Problem to solve: Please restate the entries below word for word, leaving out any pictures.

Start of Stored data

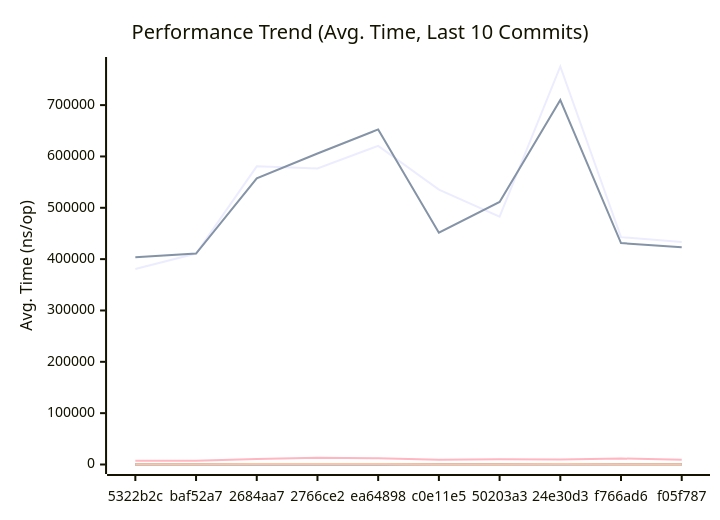
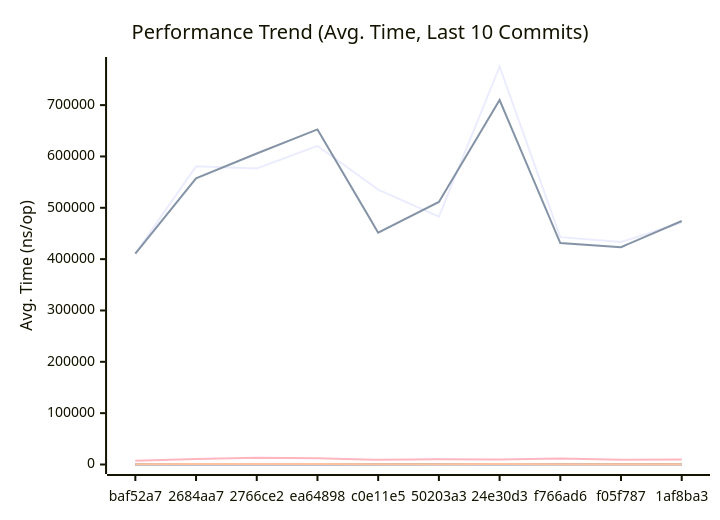
One commit to alsotoes/momo changed the first of 3 diagrams in docs/PERFORMANCE.md. Above: the diagram before and after it, drawn with Mermaid. The commit also changed other lines of this file and 2 other files, not shown here.

First line of the commit message:
fix(gc): log ts.Delete failures in tombstone sweep (#637)

````diff
--- a/docs/PERFORMANCE.md
+++ b/docs/PERFORMANCE.md
@@ -145,20 +145,20 @@
 ```mermaid
 xychart-beta
     title "Performance Trend (Avg. Time, Last 10 Commits)"
     x-axis "Commit"
     y-axis "Avg. Time (ns/op)"
-    x-axis [5322b2c,baf52a7,2684aa7,2766ce2,ea64898,c0e11e5,50203a3,24e30d3,f766ad6,f05f787]
-    line "AWSChunkedReaderSigned" [380899,410944,580705,576464,620631,535526,482680,775197,442836,433269]
-    line "AWSChunkedReaderUnsigned" [403705,410907,557512,605728,652637,451534,511362,709921,431233,423356]
-    line "CheckMetricsAndSwap" [9,7,10,11,10,9,10,9,8,8]
-    line "CrushOptimized" [296,264,368,415,420,335,311,403,380,323]
-    line "CrushOriginal" [375,370,598,664,874,456,584,546,566,539]
-    line "IndexDirectTracking" [0,0,0,0,0,1,0,0,0,0]
-    line "IndexSearch" [3,3,3,4,3,3,3,3,3,3]
-    line "LoadGlobalConfig" [7234,7096,10842,13042,12014,9184,10419,9722,11718,9120]
-    line "PadString" [35,34,55,63,56,46,48,53,45,44]
+    x-axis [baf52a7,2684aa7,2766ce2,ea64898,c0e11e5,50203a3,24e30d3,f766ad6,f05f787,1af8ba3]
+    line "AWSChunkedReaderSigned" [410944,580705,576464,620631,535526,482680,775197,442836,433269,471486]
+    line "AWSChunkedReaderUnsigned" [410907,557512,605728,652637,451534,511362,709921,431233,423356,474357]
+    line "CheckMetricsAndSwap" [7,10,11,10,9,10,9,8,8,8]
+    line "CrushOptimized" [264,368,415,420,335,311,403,380,323,350]
+    line "CrushOriginal" [370,598,664,874,456,584,546,566,539,458]
+    line "IndexDirectTracking" [0,0,0,0,1,0,0,0,0,0]
+    line "IndexSearch" [3,3,4,3,3,3,3,3,3,3]
+    line "LoadGlobalConfig" [7096,10842,13042,12014,9184,10419,9722,11718,9120,9517]
+    line "PadString" [34,55,63,56,46,48,53,45,44,44]
     line "ParseReplicationOrder_NoPrealloc" [350,349,357,354,345,225,229,165,232,234]
     line "ParseReplicationOrder_Prealloc" [229,231,237,234,229,108,107,80,110,109]
-    line "SanitizeLog/Safe" [398,379,530,569,614,504,554,457,620,444]
-    line "SanitizeLog/Unsafe" [482,537,734,816,804,636,638,832,535,520]
+    line "SanitizeLog/Safe" [379,530,569,614,504,554,457,620,444,474]
+    line "SanitizeLog/Unsafe" [537,734,816,804,636,638,832,535,520,580]
 ```
````
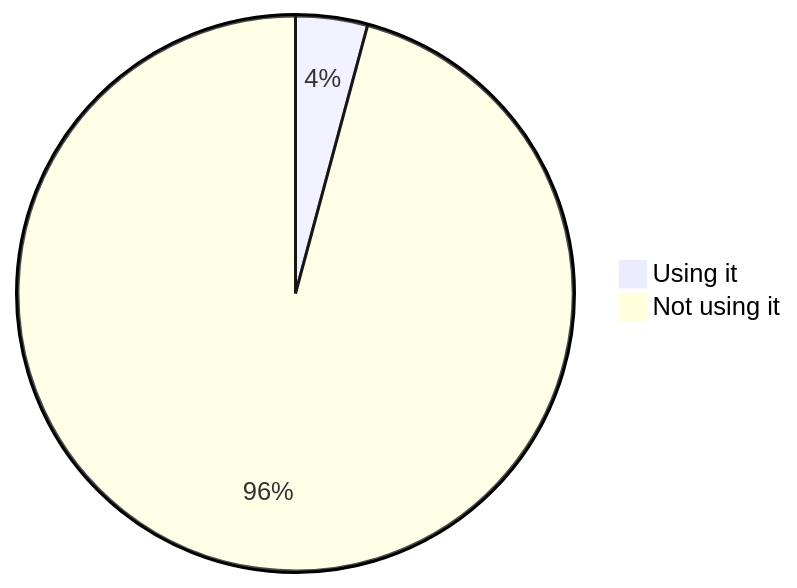
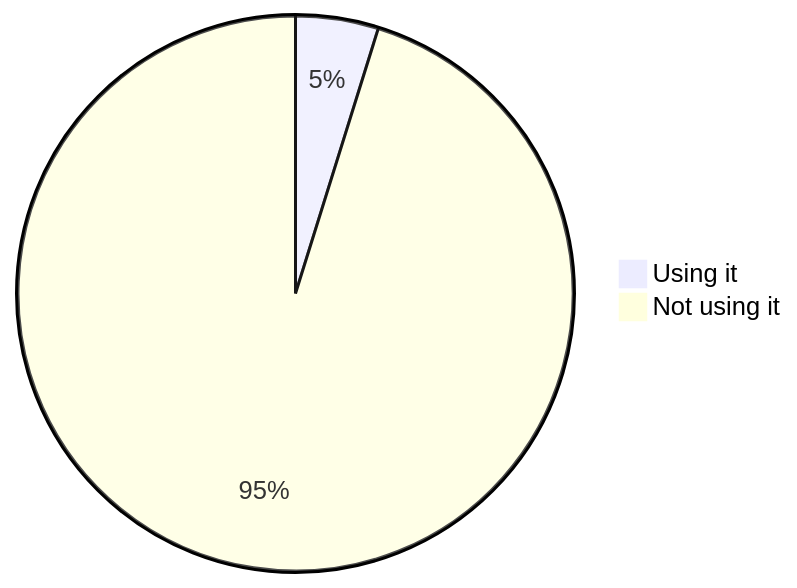
Before and after one commit to oshp/oshp-stats: diagram 11 of 22 in stats.md, drawn with Mermaid. The commit also changed other lines of this file, not shown here.

````diff
--- a/stats.md
+++ b/stats.md
@@ -130,6 +130,6 @@
 ```mermaid
 pie
-	"Using it" : 4.18
-	"Not using it" : 95.82
+	"Using it" : 4.82
+	"Not using it" : 95.18
 
 ```
````
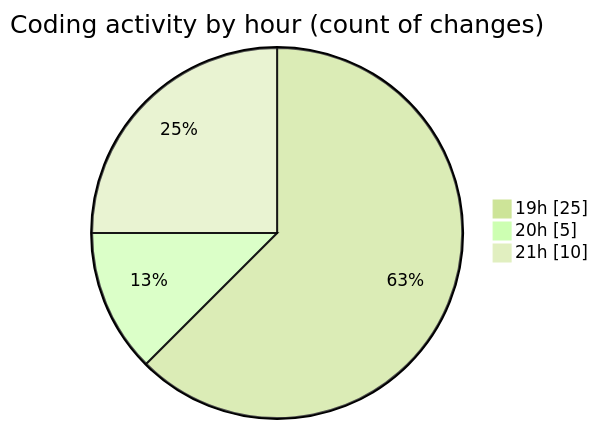
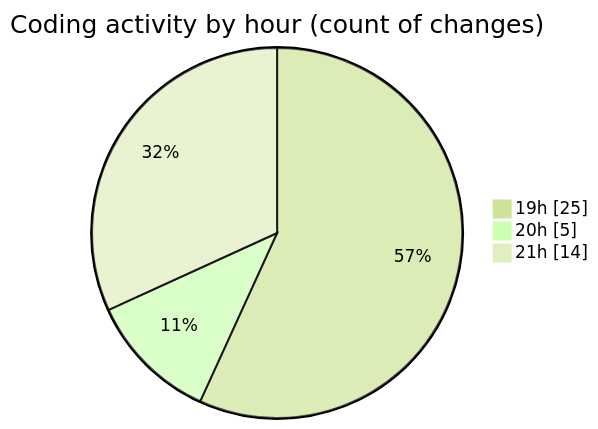
Before and after one commit to momahboobian/code-tracking: the second of 2 diagrams in 2025-02-28/cda/README.md, drawn with Mermaid (forest theme). The commit also changed other lines of this file and 1 other file, not shown here.

````diff
--- a/2025-02-28/cda/README.md
+++ b/2025-02-28/cda/README.md
@@ -34,7 +34,7 @@
 ```mermaid
 pie showData
 title Coding activity by hour (count of changes)
 "19h" : 25
 "20h" : 5
-"21h" : 10
+"21h" : 14
 ```
````
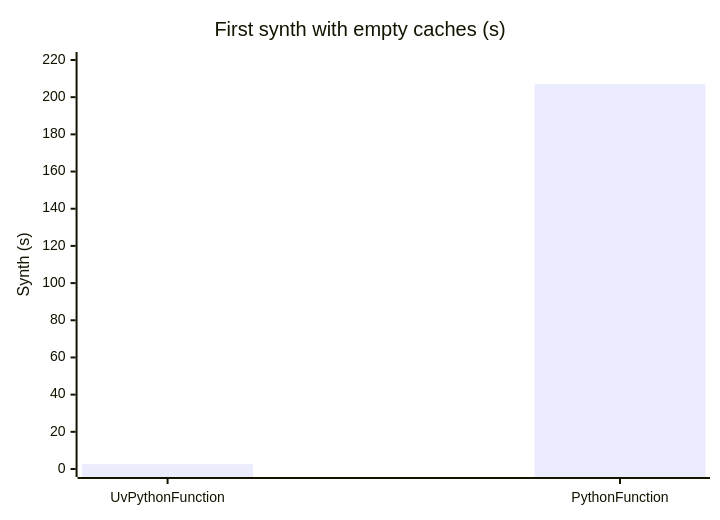
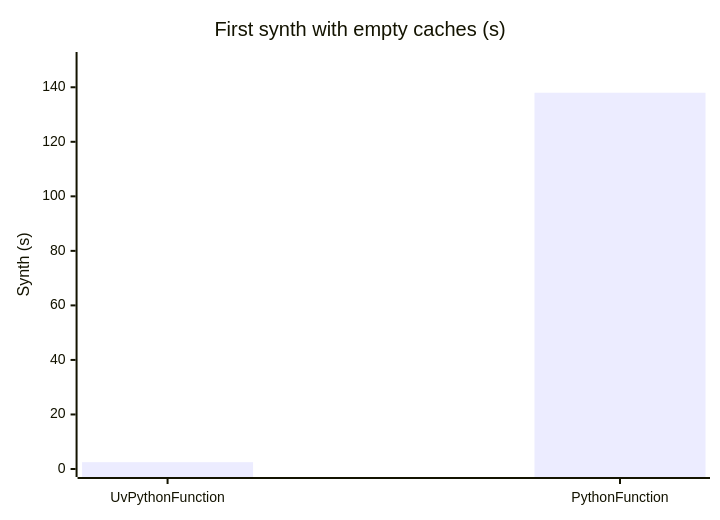
The second of 2 diagrams in cdk/lambda-python-uv-enhanced/README.md (garysassano/aws-examples), drawn with Mermaid before and after one commit. The commit also changed other lines of this file and 5 other files, not shown here.

````diff
--- a/cdk/lambda-python-uv-enhanced/README.md
+++ b/cdk/lambda-python-uv-enhanced/README.md
@@ -51,7 +67,7 @@
 ```mermaid
 xychart-beta
   title "First synth with empty caches (s)"
   x-axis ["UvPythonFunction", "PythonFunction"]
-  y-axis "Synth (s)" 0 --> 220
-  bar [2.6, 207]
+  y-axis "Synth (s)" 0 --> 150
+  bar [2.5, 138]
 ```
````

End of Stored data

Task output:
One commit to alsotoes/momo changed the first of 3 diagrams in docs/PERFORMANCE.md. Above: the diagram before and after it, drawn with Mermaid. The commit also changed other lines of this file and 2 other files, not shown here.

First line of the commit message:
fix(gc): log ts.Delete failures in tombstone sweep (#637)

````diff
--- a/docs/PERFORMANCE.md
+++ b/docs/PERFORMANCE.md
@@ -145,20 +145,20 @@
 ```mermaid
 xychart-beta
     title "Performance Trend (Avg. Time, Last 10 Commits)"
     x-axis "Commit"
     y-axis "Avg. Time (ns/op)"
-    x-axis [5322b2c,baf52a7,2684aa7,2766ce2,ea64898,c0e11e5,50203a3,24e30d3,f766ad6,f05f787]
-    line "AWSChunkedReaderSigned" [380899,410944,580705,576464,620631,535526,482680,775197,442836,433269]
-    line "AWSChunkedReaderUnsigned" [403705,410907,557512,605728,652637,451534,511362,709921,431233,423356]
-    line "CheckMetricsAndSwap" [9,7,10,11,10,9,10,9,8,8]
-    line "CrushOptimized" [296,264,368,415,420,335,311,403,380,323]
-    line "CrushOriginal" [375,370,598,664,874,456,584,546,566,539]
-    line "IndexDirectTracking" [0,0,0,0,0,1,0,0,0,0]
-    line "IndexSearch" [3,3,3,4,3,3,3,3,3,3]
-    line "LoadGlobalConfig" [7234,7096,10842,13042,12014,9184,10419,9722,11718,9120]
-    line "PadString" [35,34,55,63,56,46,48,53,45,44]
+    x-axis [baf52a7,2684aa7,2766ce2,ea64898,c0e11e5,50203a3,24e30d3,f766ad6,f05f787,1af8ba3]
+    line "AWSChunkedReaderSigned" [410944,580705,576464,620631,535526,482680,775197,442836,433269,471486]
+    line "AWSChunkedReaderUnsigned" [410907,557512,605728,652637,451534,511362,709921,431233,423356,474357]
+    line "CheckMetricsAndSwap" [7,10,11,10,9,10,9,8,8,8]
+    line "CrushOptimized" [264,368,415,420,335,311,403,380,323,350]
+    line "CrushOriginal" [370,598,664,874,456,584,546,566,539,458]
+    line "IndexDirectTracking" [0,0,0,0,1,0,0,0,0,0]
+    line "IndexSearch" [3,3,4,3,3,3,3,3,3,3]
+    line "LoadGlobalConfig" [7096,10842,13042,12014,9184,10419,9722,11718,9120,9517]
+    line "PadString" [34,55,63,56,46,48,53,45,44,44]
     line "ParseReplicationOrder_NoPrealloc" [350,349,357,354,345,225,229,165,232,234]
     line "ParseReplicationOrder_Prealloc" [229,231,237,234,229,108,107,80,110,109]
-    line "SanitizeLog/Safe" [398,379,530,569,614,504,554,457,620,444]
-    line "SanitizeLog/Unsafe" [482,537,734,816,804,636,638,832,535,520]
+    line "SanitizeLog/Safe" [379,530,569,614,504,554,457,620,444,474]
+    line "SanitizeLog/Unsafe" [537,734,816,804,636,638,832,535,520,580]
 ```
````
Before and after one commit to oshp/oshp-stats: diagram 11 of 22 in stats.md, drawn with Mermaid. The commit also changed other lines of this file, not shown here.

````diff
--- a/stats.md
+++ b/stats.md
@@ -130,6 +130,6 @@
 ```mermaid
 pie
-	"Using it" : 4.18
-	"Not using it" : 95.82
+	"Using it" : 4.82
+	"Not using it" : 95.18
 
 ```
````
Before and after one commit to momahboobian/code-tracking: the second of 2 diagrams in 2025-02-28/cda/README.md, drawn with Mermaid (forest theme). The commit also changed other lines of this file and 1 other file, not shown here.

````diff
--- a/2025-02-28/cda/README.md
+++ b/2025-02-28/cda/README.md
@@ -34,7 +34,7 @@
 ```mermaid
 pie showData
 title Coding activity by hour (count of changes)
 "19h" : 25
 "20h" : 5
-"21h" : 10
+"21h" : 14
 ```
````
The second of 2 diagrams in cdk/lambda-python-uv-enhanced/README.md (garysassano/aws-examples), drawn with Mermaid before and after one commit. The commit also changed other lines of this file and 5 other files, not shown here.

````diff
--- a/cdk/lambda-python-uv-enhanced/README.md
+++ b/cdk/lambda-python-uv-enhanced/README.md
@@ -51,7 +67,7 @@
 ```mermaid
 xychart-beta
   title "First synth with empty caches (s)"
   x-axis ["UvPythonFunction", "PythonFunction"]
-  y-axis "Synth (s)" 0 --> 220
-  bar [2.6, 207]
+  y-axis "Synth (s)" 0 --> 150
+  bar [2.5, 138]
 ```
````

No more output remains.